FOUR million Australians will have their tax cut doubled to over $1000 in four weeks' time under Scott Morrison's fightback Budget that also aims to sandbag key Queensland seats.
The election-eve Budget will deliver sooner and better tax cuts and reward families to make their lives easier, but it will also focus on sandbagging key marginal Queensland seats needed to hold office.
Treasurer Josh Frydenberg will today reveal he will double the $530 cashback offset announced in last year's Budget under a multi-pronged plan to make life easier for ordinary Australians.
Under last year's plan, which is legislated, the $530 stays in place until 2021-22.
It comes as the Government yesterday seized on Labor's "crazy" plan to reduce carbon pollution, which the Prime Minister, with the Budget, will use to convince Queensland voters not to experiment with Bill Shorten.
With many Queenslanders working in the resources and trade sectors - which will be affected by moves to cut carbon pollution - The Courier-Mail can today reveal the Budget will give businesses extra financial help to hire more apprentices to ease the skills crisis.
Bosses will also get funding to boost training for mature-aged staff who want to upskill to get a better job or keep up-to-date with a changing economy.
It is understood these are key recommendations from Steven Joyce in a review ordered by the Morrison Government into the nation's vocational education and training system.
It is understood the Budget will forecast the current net debt bill of $370 billion will be cleared by 2028-29.
Treasurer Josh Frydenberg will directly make a pitch to Queensland voters by today announcing four new road projects - two in the marginal seat of Leichhardt, one in marginal Herbert, which the Coalition is trying to steal from Labor, and another in the safe seat of Fisher.
It comes on top of the $500 million for the M1 between Daisy Hill and the Logan Motorway revealed by The Courier-Mail yesterday.
Bundaberg and Hervey Bay will also get $172 million in road and port upgrades to help supercharge the regional economy, it can be revealed.
The deal includes $40 million for a Hervey Bay town centre redevelopment, $40 million for a Bundaberg CBD bypass road and $7.7 million for the Urraween Rd/Boundary Rd extension. There will also be $10 million for upgrades at the Port of Bundaberg to build a multi-use conveyer to help loading and unloading directly between the port and ship.
Scott Morrison said the new projects would get Queenslanders home sooner and safer.
"Our multibillion-dollar investment in Queensland roads is possible because we're building a stronger economy and getting the budget back in surplus,'' Mr Morrison told The Courier-Mail last night. "The 2019-20 Federal Budget will demonstrate what a stronger economy can deliver for Queensland."

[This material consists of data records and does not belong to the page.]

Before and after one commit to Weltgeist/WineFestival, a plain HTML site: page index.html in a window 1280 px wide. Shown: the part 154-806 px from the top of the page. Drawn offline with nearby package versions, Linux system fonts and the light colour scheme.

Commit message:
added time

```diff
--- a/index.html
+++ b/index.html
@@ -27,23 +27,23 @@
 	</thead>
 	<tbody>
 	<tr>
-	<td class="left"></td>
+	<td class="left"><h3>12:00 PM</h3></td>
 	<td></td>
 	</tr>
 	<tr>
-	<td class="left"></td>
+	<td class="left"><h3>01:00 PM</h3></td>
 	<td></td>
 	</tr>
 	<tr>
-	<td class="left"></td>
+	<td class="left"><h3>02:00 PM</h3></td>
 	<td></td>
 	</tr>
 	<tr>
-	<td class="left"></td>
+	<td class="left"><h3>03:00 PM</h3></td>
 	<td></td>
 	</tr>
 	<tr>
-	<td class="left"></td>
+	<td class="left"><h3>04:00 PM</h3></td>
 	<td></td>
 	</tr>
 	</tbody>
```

The Townsville Ring Road will receive $144 million to be upgraded to four lanes, creating 300 jobs over the life of the project.

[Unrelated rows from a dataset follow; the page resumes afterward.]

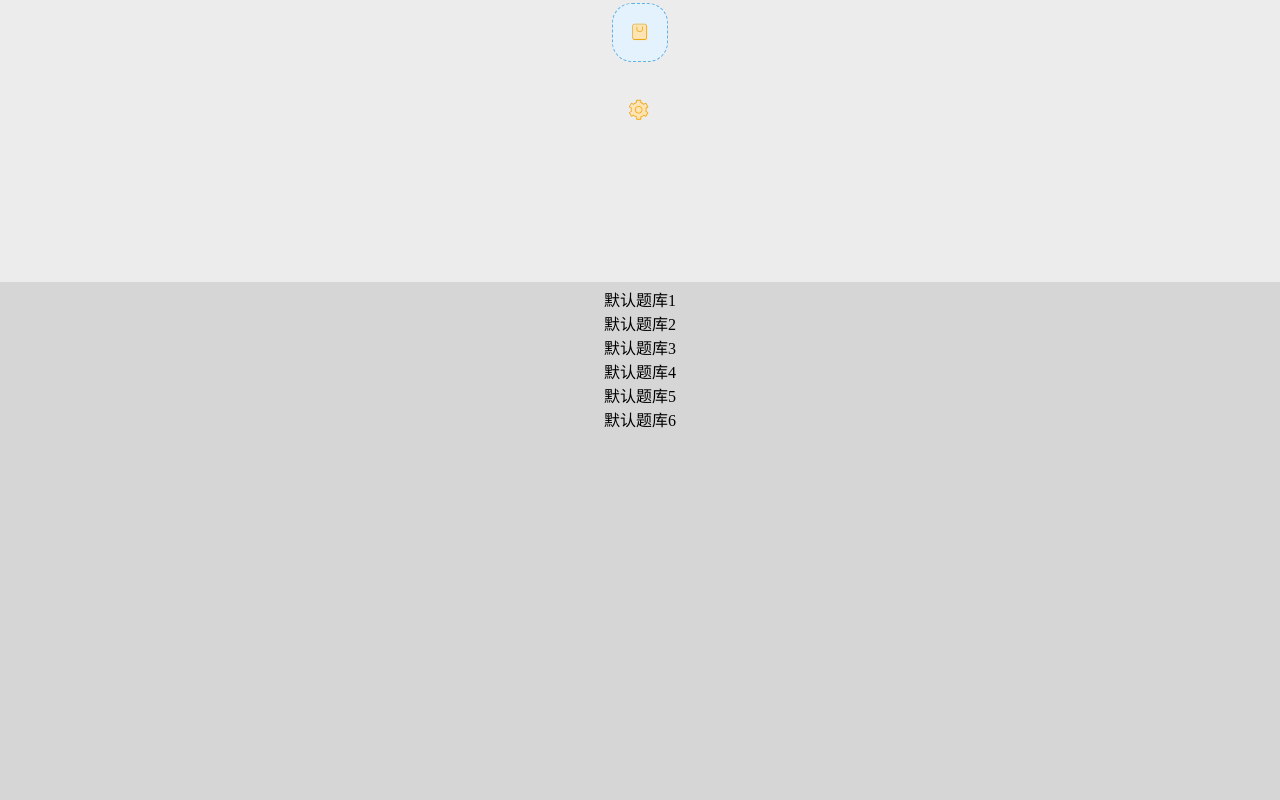
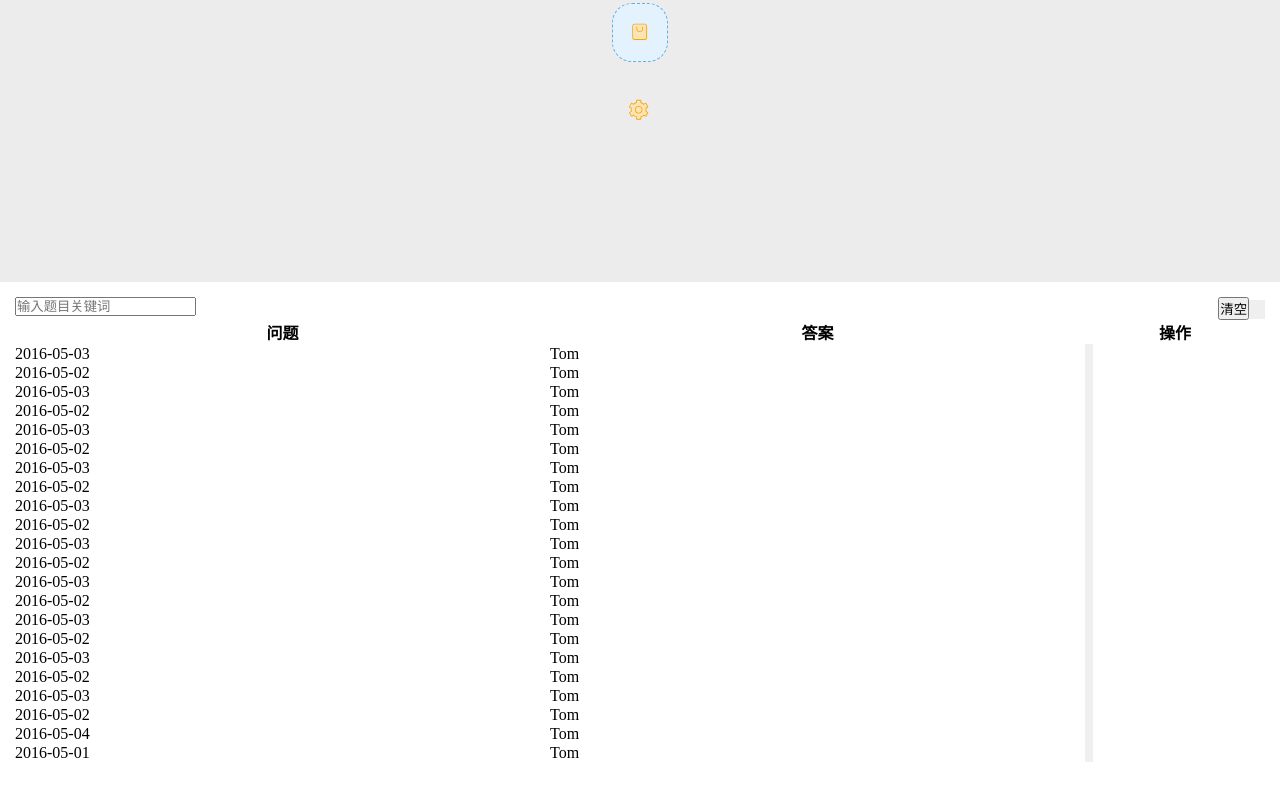
Before and after one commit to TacKana/DogLibrary, a Vue app: page /cache in a window 1280 px wide. Shown: the part 518-1318 px from the top of the page. Built offline with nearby package versions, Linux system fonts and the light colour scheme.

Commit message:
调整布局组件栅格配置并移除topicCache页面中的BaseLayout组件

```diff
--- a/src/renderer/src/components/BaseLayout.vue
+++ b/src/renderer/src/components/BaseLayout.vue
@@ -3,10 +3,10 @@ import { ElRow, ElCol } from 'element-plus'
 </script>
 <template>
   <el-row :gutter="0">
-    <el-col :xs="4" :sm="4" :md="4" :lg="2" :xl="1">
+    <el-col :xs="6" :sm="4" :md="4" :lg="3" :xl="2">
       <slot name="list"></slot>
     </el-col>
-    <el-col :xs="20" :sm="20" :md="20" :lg="22" :xl="23">
+    <el-col :xs="18" :sm="20" :md="20" :lg="21" :xl="22">
       <slot name="body"></slot>
     </el-col>
   </el-row>
--- a/src/renderer/src/pages/topicCache.vue
+++ b/src/renderer/src/pages/topicCache.vue
@@ -1,7 +1,7 @@
 <script setup lang="ts">
 import { Delete, Download, Edit, FolderAdd, Refresh } from '@element-plus/icons-vue'
-import { ElButton, ElInput, ElTable, ElTableColumn, ElText } from 'element-plus'
-import BaseLayout from '@renderer/components/BaseLayout.vue'
+import { ElButton, ElInput, ElTable, ElTableColumn /* ElText */ } from 'element-plus'
+// import BaseLayout from '@renderer/components/BaseLayout.vue'
 
 import { useWindowSize } from '@vueuse/core'
 const { height } = useWindowSize()
@@ -122,17 +122,17 @@ const tableData = [
 
 <template>
   <div class="topicCache">
-    <BaseLayout>
-      <template #list>
-        <div class="list">
+    <!-- <BaseLayout> -->
+    <!-- <template #list> -->
+    <!-- <div class="list">
           <ul>
             <li v-for="item in 6" :key="item">
               <el-text class="mx-1" size="large">默认题库{{ item }}</el-text>
             </li>
           </ul>
-        </div>
-      </template>
-      <template #body>
+        </div> -->
+    <!-- </template> -->
+    <!-- <template #body> -->
     <div class="table">
       <div class="operation">
         <el-input style="width: 240px" placeholder="输入题目关键词" />
@@ -160,8 +160,8 @@ const tableData = [
         </el-table>
       </div>
     </div>
-      </template>
-    </BaseLayout>
+    <!-- </template> -->
+    <!-- </BaseLayout> -->
   </div>
 </template>
 
```
Lines whose indentation alone changed are shown as unchanged.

The Cairns Ring Road investment of $287 million will link the Cairns CBD to the Smithfield Bypass, and ensure significant upgrades at the three major roundabouts along the Captain Cook Highway.
There will be $180 million for Stage 5 of the Cairns Southern Access to the Bruce Highway.

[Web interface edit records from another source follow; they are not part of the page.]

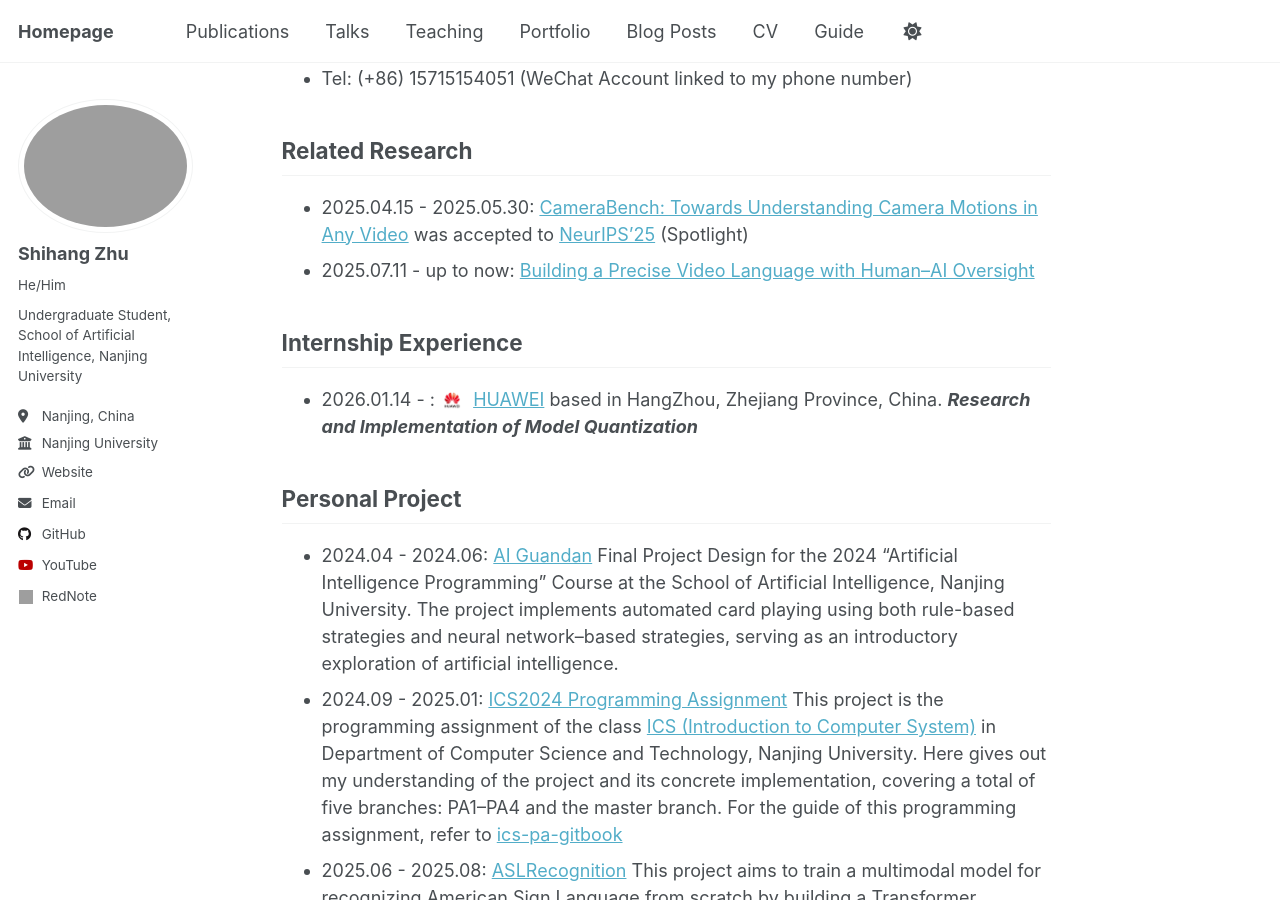
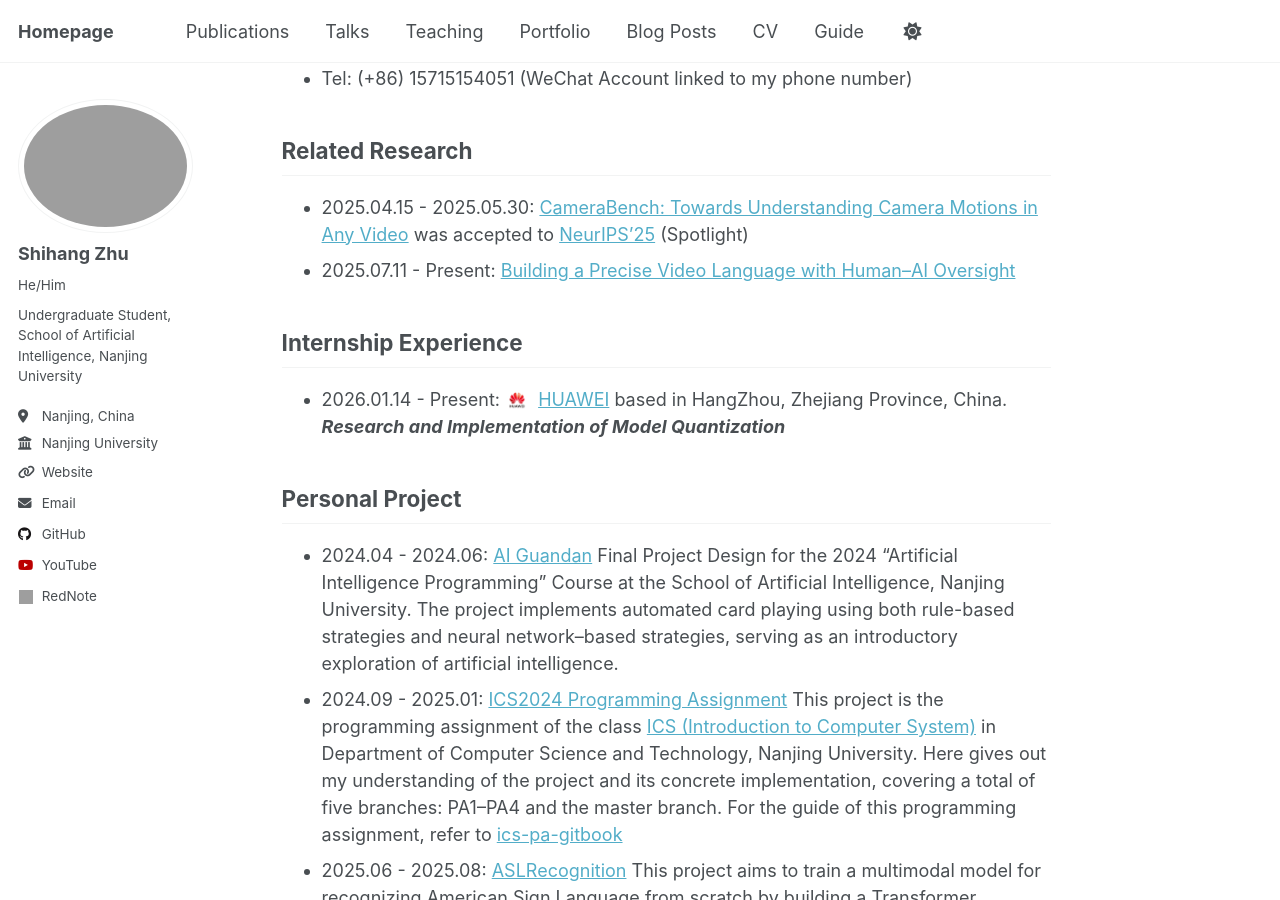
Before and after one commit to edzee3000/edzee3000.github.io, a Jekyll site: the page built from _pages/about.md, in a window 1280 px wide and 900 px high, scrolled down 307 px. Built offline with Jekyll 4.4.1, drawn with Linux system fonts in a browser that asks for light colours; a script that is not in the unit is left out; grey boxes are pictures that could not be loaded.

Commit message:
Update internship and research experience dates

```diff
--- a/_pages/about.md
+++ b/_pages/about.md
@@ -17,11 +17,11 @@ Hi~ I am an undergraduate student who enrolled in 2023 at the School of Artifici
 
 ## Related Research
 - 2025.04.15 - 2025.05.30: [CameraBench: Towards Understanding Camera Motions in Any Video](https://linzhiqiu.github.io/papers/camerabench/) was accepted to [NeurIPS’25](https://neurips.cc/Conferences/2025) (Spotlight)
-- 2025.07.11 - up to now: [Building a Precise Video Language with Human–AI Oversight](https://openreview.net/forum?id=YCtPWfs8Nt)
+- 2025.07.11 - Present: [Building a Precise Video Language with Human–AI Oversight](https://openreview.net/forum?id=YCtPWfs8Nt)
 
 
 ## Internship Experience
-- 2026.01.14 - : <img src="../images/HUAWEI.png" style="width:24px; height:24px; margin-right:4px;"> [HUAWEI](https://www.huawei.com/cn/) based in HangZhou, Zhejiang Province, China. ***Research and Implementation of Model Quantization***
+- 2026.01.14 - Present: <img src="../images/HUAWEI.png" style="width:24px; height:24px; margin-right:4px;"> [HUAWEI](https://www.huawei.com/cn/) based in HangZhou, Zhejiang Province, China. ***Research and Implementation of Model Quantization***
 
 
 
```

The existing at-grade Bruce Highway and Foster Rd intersection in Cairns currently experiences capacity constraints and safety issues.
Down the southern end of the Bruce Highway, the Maroochydore Road Interchange with the M1 will receive $241 million.
About $150 million had already been committed to this project, but the Budget will boost it by a further $91.4 million because the scope of the project increased.
Funding for the projects, which will be split between the Commonwealth and states 80:20, is new for Cairns and the rest is being directed out of the $10 billion commitment to the Bruce Highway.
Hinkler MP Keith Pitt said his regional deal for the electorate would go ahead regardless of State Government holding off from signing up.
"We will deliver this deal as we said we would," Mr Pitt said.
"We want the State to be involved because it maximises the strength of the regional economy, but I'm not interested in playing their political games."